Customers are over 90% more likely to continue doing business with companies they trust versus those they don’t. When it comes to recommending companies and products they trust, the likelihood is even higher. This is according to numerous research studies across industries.
Given the business gain that comes from both continued business and positive recommendations, it makes good sense for executives to place greater emphasis on steps to build and maintain customer trust.
In our first three parts of this series, we established the foundational requirements in building customer trust:
- Corporate competence which speaks to great-quality products and service
- Corporate character comprising
- Sound ethics (integrity, honesty, fairness)
- and good intentions (proactively looking out for customers’ best interests).
In this, the fourth part in this series on Customer Trust, we reveal the Brilliance Customer Trust Matrix. To set the scene, we establish that in broad terms, customers are most affected by three key business activities: The way a company …
- communicates with stakeholders – especially customers and employees
- designs products, processes, systems and other factors influencing customer experiences
- delivers on its brand promise
The Brilliance Trust Matrix Model
The diagram illustrates the Trust Matrix model. The two bars at the bottom depict the foundational requirements that were discussed in the first three parts of this series. Upon this foundation there are five easy-to-remember disciplines:
- Intend good
- Be great
- Talk straight
- Keep promises
- Listen deep
These disciplines are relevant to each of the three key business activities.
To increase customer trust levels, a company may embark on many initiatives – many more than suggested in this model. However, the model concentrates on just five disciplines that test for character and competence in each key business activity.
To increase customer trust levels, a company may embark on many initiatives – many more than suggested in this model. However, the model advocates that to make a significant difference in building customer trust, it’s best concentrate on the five disciplines that test for character and competence in each key business activity.
You may have noticed that the colours of the columns match the colours of the foundational elements: company character and competence. This underscores that ‘Intend Good’ is a predicated on the company’s character and ‘Be Great’ is dominantly a matter of competence. The remaining three disciplines are a blend of both character and competence.
“To increase customer trust levels, concentrate on the five disciplines that test for character and competence in each key business activity.”
How the model works
If you want to build customer trust, attend to probing questions relating to the five disciplines every time you engage in any of the three key business activities. Each question will speak to your company’s competence or character or both.
For example, you’re busy designing some enhancements to an existing product. Ask yourself:
- How is this product enhancement doing what is best for our customers?
- Did the need for this enhancement stem from feedback that existing or potential customers have given us?
- How are we using what customers have told us to make this enhancement more effective? How can we listen to customers more deeply in this regard?

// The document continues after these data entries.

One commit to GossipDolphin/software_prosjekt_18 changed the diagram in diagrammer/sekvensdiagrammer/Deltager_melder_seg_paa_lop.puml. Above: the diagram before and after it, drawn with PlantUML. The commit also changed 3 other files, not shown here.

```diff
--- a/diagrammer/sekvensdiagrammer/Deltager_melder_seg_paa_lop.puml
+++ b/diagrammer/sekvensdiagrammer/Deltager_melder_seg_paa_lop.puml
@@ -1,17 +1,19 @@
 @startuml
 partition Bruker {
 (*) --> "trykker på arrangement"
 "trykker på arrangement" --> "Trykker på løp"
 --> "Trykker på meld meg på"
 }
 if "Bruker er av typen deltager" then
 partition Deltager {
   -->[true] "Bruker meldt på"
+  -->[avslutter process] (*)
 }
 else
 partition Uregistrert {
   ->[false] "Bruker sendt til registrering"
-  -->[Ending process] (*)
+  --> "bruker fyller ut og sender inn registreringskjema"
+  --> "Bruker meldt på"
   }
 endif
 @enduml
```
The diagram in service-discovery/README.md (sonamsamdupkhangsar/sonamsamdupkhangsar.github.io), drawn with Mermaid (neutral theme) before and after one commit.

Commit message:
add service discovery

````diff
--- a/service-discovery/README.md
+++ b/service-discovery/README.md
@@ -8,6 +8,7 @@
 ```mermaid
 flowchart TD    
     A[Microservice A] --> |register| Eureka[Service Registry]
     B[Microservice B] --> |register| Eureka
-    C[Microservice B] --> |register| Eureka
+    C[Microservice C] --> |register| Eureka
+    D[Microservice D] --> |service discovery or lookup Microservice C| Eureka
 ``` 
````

- How will we ensure that the implicit and explicit promises made by this product will consistently be delivered?
- What testing have we done to be sure that in a variety of unforeseen circumstances, that the product will still do what we say it will do?
- Is the advertising material 100% accurate regarding this product and not misleading in any way?
- How can we make the brochureware, website content and other forms of communication about this product easier for customers to understand? Have we applied Plain Language principles?
- What checks and controls are in place to ensure that every process required for this product has been fully thought through in terms of its impact on the customer, on employees, on systems, on infrastructure, and potentially also on the community and environment?
- Have we clearly specified the quality standards relevant to this product enhancement and how we will measure that they are achieved?
- Have we checked that there is no aspect of this enhancement or any of the above that could potentially lead to poor customer outcomes?
Reading these questions, you’ve probably gathered that they fall under the five disciplines: Talk straight; Keep promises; Listen deep; Be great and Intend good. Working with your colleagues, you’ll no doubt come up with more relevant questions specific to your business.
The objective is to use this matrix framework to stimulate the right questions that will lead to actions that will effectively build customer trust. Use it religiously and the results will speak for themselves.
In the next article we’ll unpack more about the trust-building disciplines. We hope you find it useful in triggering questions that could be voiced more strongly in your company, with the ultimate aim of building greater trust with your customers.